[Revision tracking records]
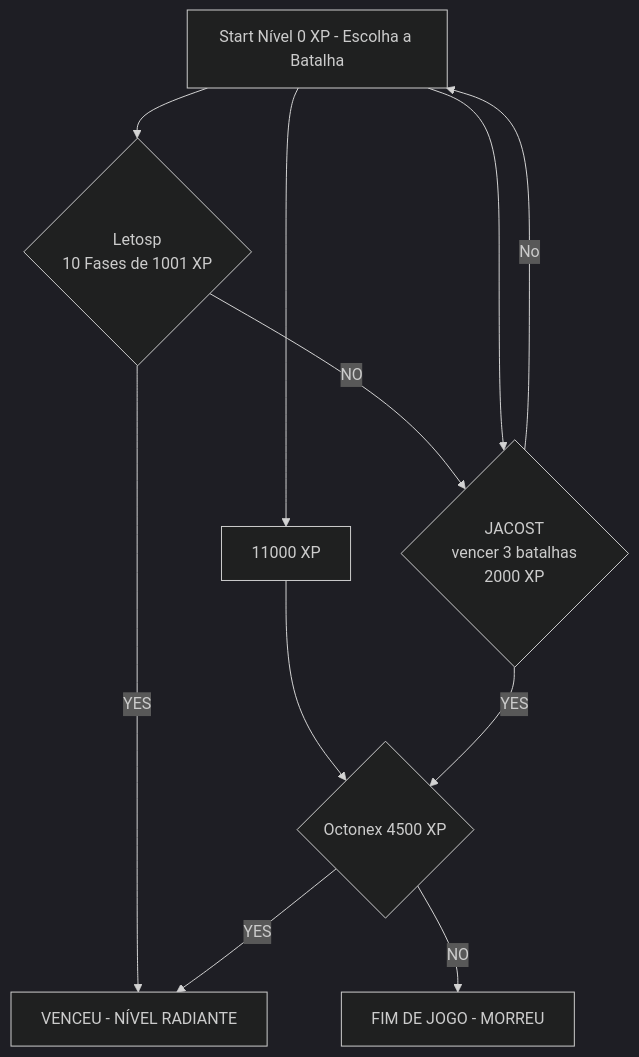
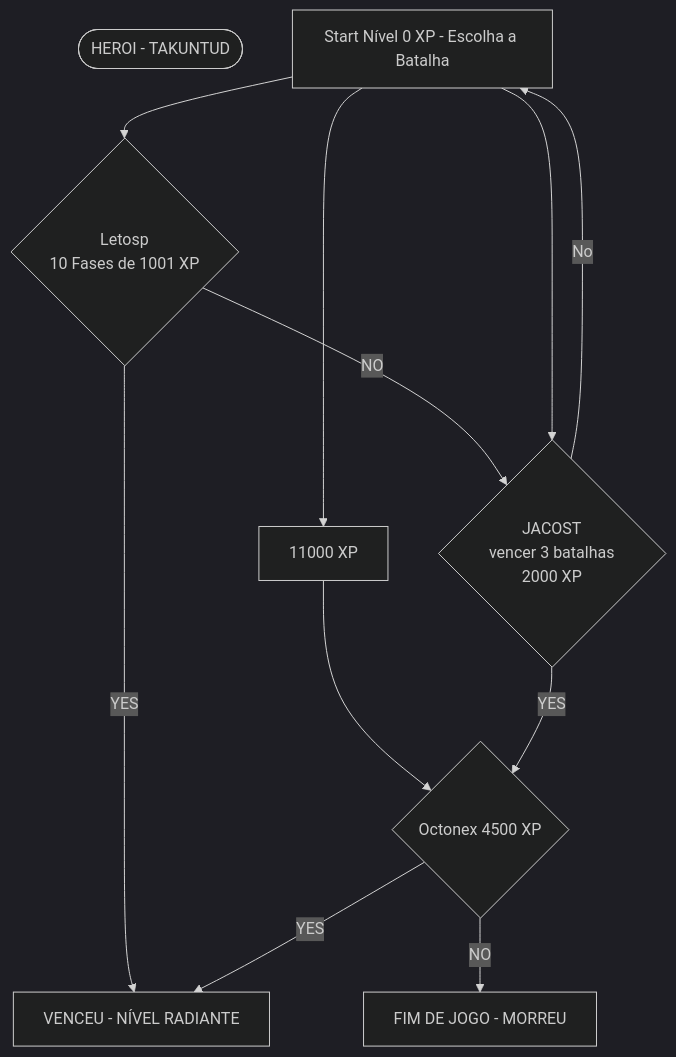
The second of 2 diagrams in README.md (sezarprog/desafio-nivel-heroi), drawn with Mermaid (dark theme) before and after one commit.

Commit message:
Update README.md
TEST EMOGI

````diff
--- a/README.md
+++ b/README.md
@@ -14,22 +14,23 @@
 ```mermaid
 flowchart TD;
+    Z([HEROI - TAKUNTUD]);
     A[Start Nível 0 XP - Escolha a Batalha]
-    A --> B{Letosp
+    A --> B{Letosp👾
  10 Fases de 1001 xp} -- YES --> H[VENCEU - NÍVEL RADIANTE];
     A --> X[11000 XP] --> G
 B{Letosp 
  10 Fases de 1001 XP} -- NO --> C{JACOST
  vencer 3 batalhas
  2000XP };
     A --> C{JACOST
  vencer 3 batalhas
  2000 XP };
    C{JACOST
  vencer 3 batalhas
  2000 XP } -- No --> A;
      C{JACOST
  vencer 3 batalhas 
 2000 XP } -- YES--> G{Octonex  4500 XP};
     G -- YES --> H[VENCEU - NÍVEL RADIANTE];
     G -- NO --> J[FIM DE JOGO - MORREU];
 ```  
````
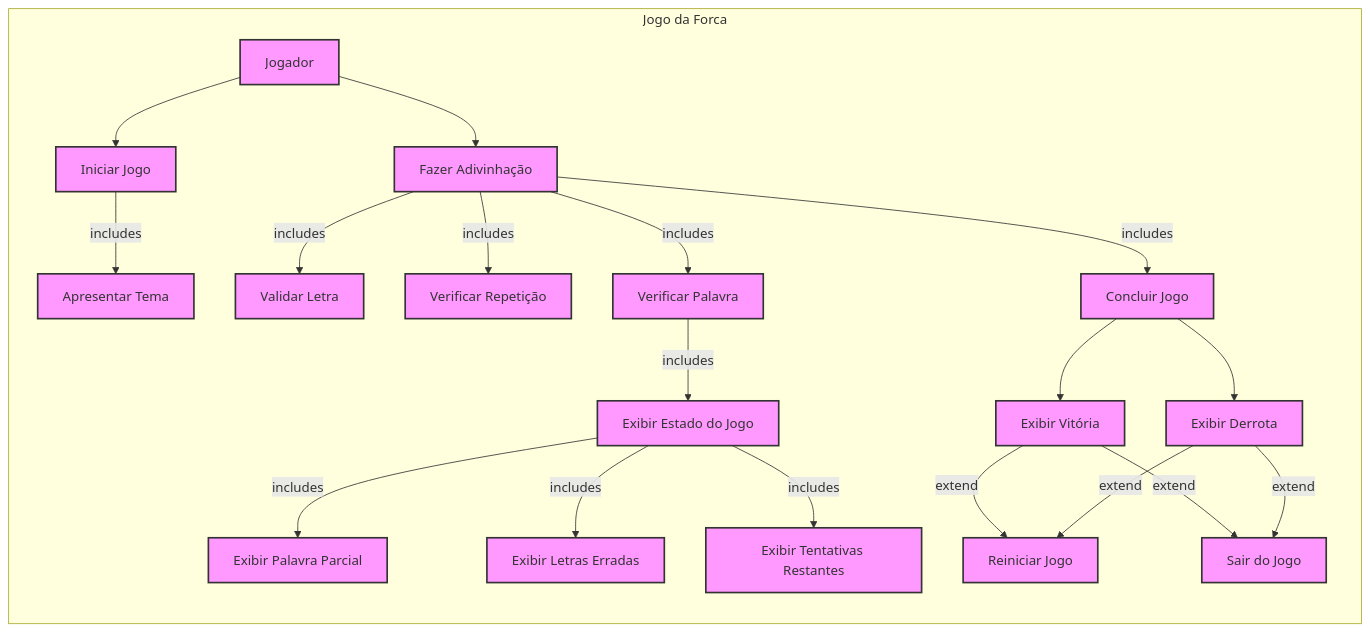
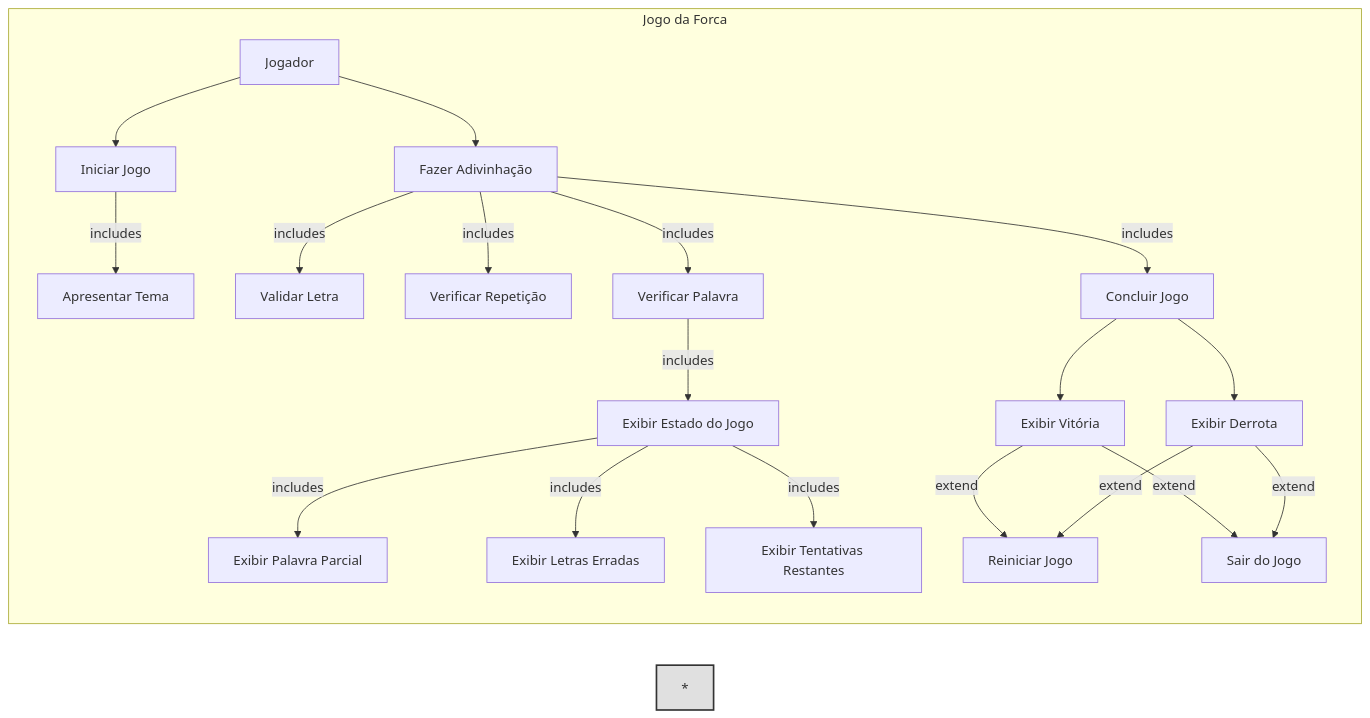
Before and after one commit to ArcegoDanielz/Jogo-da-forca-em-java: the first of 4 diagrams in DOCUMENTACAO.md, drawn with Mermaid. The commit also changed other lines of this file, not shown here.

Commit message:
"docs: Adiciona documentação completa com diagramas UML corrigido"

````diff
--- a/DOCUMENTACAO.md
+++ b/DOCUMENTACAO.md
@@ -9,29 +9,30 @@
 ```mermaid
 graph LR
+    %% Define um estilo para todos os nós: fundo cinza claro, borda escura.
+    style * fill:#e0e0e0,stroke:#333,stroke-width:2px;
+
     Jogador --> Iniciar_Jogo[Iniciar Jogo]
     
     subgraph Jogo da Forca
         Iniciar_Jogo -->|includes| Apresentar_Tema[Apresentar Tema]
         Jogador --> Fazer_Adivinhacao[Fazer Adivinhação]
         
         Fazer_Adivinhacao -->|includes| Validar_Letra[Validar Letra]
         Fazer_Adivinhacao -->|includes| Verificar_Repeticao[Verificar Repetição]
         Fazer_Adivinhacao -->|includes| Verificar_Palavra[Verificar Palavra]
         
         Verificar_Palavra -->|includes| Exibir_Estado[Exibir Estado do Jogo]
         Exibir_Estado -->|includes| Exibir_Palavra_Parcial[Exibir Palavra Parcial]
         Exibir_Estado -->|includes| Exibir_Letras_Erradas[Exibir Letras Erradas]
         Exibir_Estado -->|includes| Exibir_Tentativas[Exibir Tentativas Restantes]
 
         Fazer_Adivinhacao -->|includes| Concluir_Jogo[Concluir Jogo]
         Concluir_Jogo --> Exibir_Vitoria[Exibir Vitória]
         Concluir_Jogo --> Exibir_Derrota[Exibir Derrota]
 
         Exibir_Vitoria -->|extend| Reiniciar_Jogo[Reiniciar Jogo]
         Exibir_Vitoria -->|extend| Sair_do_Jogo[Sair do Jogo]
         Exibir_Derrota -->|extend| Reiniciar_Jogo
         Exibir_Derrota -->|extend| Sair_do_Jogo
     end
-
-    classDef default fill:#f9f,stroke:#333,stroke-width:2px;
 ```
````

* Description of the task: From the data above, copy every line where "includes" appears.

* Response to this exercise:
         Iniciar_Jogo -->|includes| Apresentar_Tema[Apresentar Tema]
         Fazer_Adivinhacao -->|includes| Validar_Letra[Validar Letra]
         Fazer_Adivinhacao -->|includes| Verificar_Repeticao[Verificar Repetição]
         Fazer_Adivinhacao -->|includes| Verificar_Palavra[Verificar Palavra]
         Verificar_Palavra -->|includes| Exibir_Estado[Exibir Estado do Jogo]
         Exibir_Estado -->|includes| Exibir_Palavra_Parcial[Exibir Palavra Parcial]
         Exibir_Estado -->|includes| Exibir_Letras_Erradas[Exibir Letras Erradas]
         Exibir_Estado -->|includes| Exibir_Tentativas[Exibir Tentativas Restantes]
         Fazer_Adivinhacao -->|includes| Concluir_Jogo[Concluir Jogo]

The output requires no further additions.